WHAT TO PRODUCE: Pull every line containing "dataset" from the entries.

(Beginning of DATA TO PROCESS)

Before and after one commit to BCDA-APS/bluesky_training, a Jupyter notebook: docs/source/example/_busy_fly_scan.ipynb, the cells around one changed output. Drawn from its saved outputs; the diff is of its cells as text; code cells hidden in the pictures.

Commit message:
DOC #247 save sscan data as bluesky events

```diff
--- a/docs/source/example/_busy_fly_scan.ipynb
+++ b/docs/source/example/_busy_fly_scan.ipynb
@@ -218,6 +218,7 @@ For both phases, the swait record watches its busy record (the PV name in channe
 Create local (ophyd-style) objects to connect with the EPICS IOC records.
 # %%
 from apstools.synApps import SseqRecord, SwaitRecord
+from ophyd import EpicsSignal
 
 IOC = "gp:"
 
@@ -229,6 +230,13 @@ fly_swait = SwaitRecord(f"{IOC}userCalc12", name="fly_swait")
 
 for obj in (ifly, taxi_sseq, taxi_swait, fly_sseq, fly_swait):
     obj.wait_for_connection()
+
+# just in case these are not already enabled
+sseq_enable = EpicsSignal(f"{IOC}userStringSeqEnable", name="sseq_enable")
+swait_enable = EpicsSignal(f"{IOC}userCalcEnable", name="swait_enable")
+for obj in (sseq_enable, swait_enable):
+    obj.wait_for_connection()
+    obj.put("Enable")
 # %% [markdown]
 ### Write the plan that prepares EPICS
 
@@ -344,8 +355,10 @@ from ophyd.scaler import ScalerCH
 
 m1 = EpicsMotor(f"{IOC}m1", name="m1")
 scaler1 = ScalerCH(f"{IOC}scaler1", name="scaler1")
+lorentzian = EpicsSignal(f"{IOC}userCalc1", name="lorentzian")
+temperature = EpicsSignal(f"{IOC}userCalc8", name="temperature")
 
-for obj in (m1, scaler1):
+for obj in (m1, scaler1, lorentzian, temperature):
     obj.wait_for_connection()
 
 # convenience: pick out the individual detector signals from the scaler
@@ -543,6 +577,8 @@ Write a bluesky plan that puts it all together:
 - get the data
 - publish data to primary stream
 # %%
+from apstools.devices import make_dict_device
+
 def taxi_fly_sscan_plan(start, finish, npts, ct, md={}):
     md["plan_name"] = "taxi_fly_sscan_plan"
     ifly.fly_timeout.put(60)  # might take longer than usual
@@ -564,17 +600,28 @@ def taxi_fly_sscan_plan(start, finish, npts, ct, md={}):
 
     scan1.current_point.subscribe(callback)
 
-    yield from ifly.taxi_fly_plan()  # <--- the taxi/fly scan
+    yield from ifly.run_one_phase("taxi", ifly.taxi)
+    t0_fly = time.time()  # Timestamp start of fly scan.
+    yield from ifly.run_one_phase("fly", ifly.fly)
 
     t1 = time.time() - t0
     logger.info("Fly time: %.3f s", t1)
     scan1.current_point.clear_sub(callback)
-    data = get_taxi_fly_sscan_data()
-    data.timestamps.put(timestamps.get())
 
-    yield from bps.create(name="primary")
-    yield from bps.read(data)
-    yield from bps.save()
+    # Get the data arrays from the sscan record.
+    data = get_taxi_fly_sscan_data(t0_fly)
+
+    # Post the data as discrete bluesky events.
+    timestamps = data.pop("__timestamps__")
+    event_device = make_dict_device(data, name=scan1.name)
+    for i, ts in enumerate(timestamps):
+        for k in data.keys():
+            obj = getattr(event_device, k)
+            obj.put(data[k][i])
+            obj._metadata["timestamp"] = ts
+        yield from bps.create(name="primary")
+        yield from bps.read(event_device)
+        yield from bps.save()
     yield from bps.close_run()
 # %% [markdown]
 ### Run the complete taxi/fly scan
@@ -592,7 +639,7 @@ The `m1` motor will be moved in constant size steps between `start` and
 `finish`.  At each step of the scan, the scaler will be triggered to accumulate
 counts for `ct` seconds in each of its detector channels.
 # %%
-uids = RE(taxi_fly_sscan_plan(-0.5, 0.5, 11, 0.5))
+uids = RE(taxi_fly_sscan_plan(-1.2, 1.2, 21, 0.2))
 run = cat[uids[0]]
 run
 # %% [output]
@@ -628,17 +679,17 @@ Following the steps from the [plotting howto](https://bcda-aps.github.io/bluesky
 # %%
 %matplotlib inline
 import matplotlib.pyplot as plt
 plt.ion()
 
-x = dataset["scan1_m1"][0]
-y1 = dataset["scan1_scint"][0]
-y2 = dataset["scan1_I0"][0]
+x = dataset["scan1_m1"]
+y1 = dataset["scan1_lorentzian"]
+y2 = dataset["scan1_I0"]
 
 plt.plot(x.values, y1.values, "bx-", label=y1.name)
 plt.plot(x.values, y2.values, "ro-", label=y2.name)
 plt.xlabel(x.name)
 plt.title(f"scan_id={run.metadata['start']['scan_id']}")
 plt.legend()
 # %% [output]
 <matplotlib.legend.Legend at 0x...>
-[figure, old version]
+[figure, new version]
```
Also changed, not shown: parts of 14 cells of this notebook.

(End of DATA TO PROCESS)

TASK ANSWER:
-x = dataset["scan1_m1"][0]
-y1 = dataset["scan1_scint"][0]
-y2 = dataset["scan1_I0"][0]
+x = dataset["scan1_m1"]
+y1 = dataset["scan1_lorentzian"]
+y2 = dataset["scan1_I0"]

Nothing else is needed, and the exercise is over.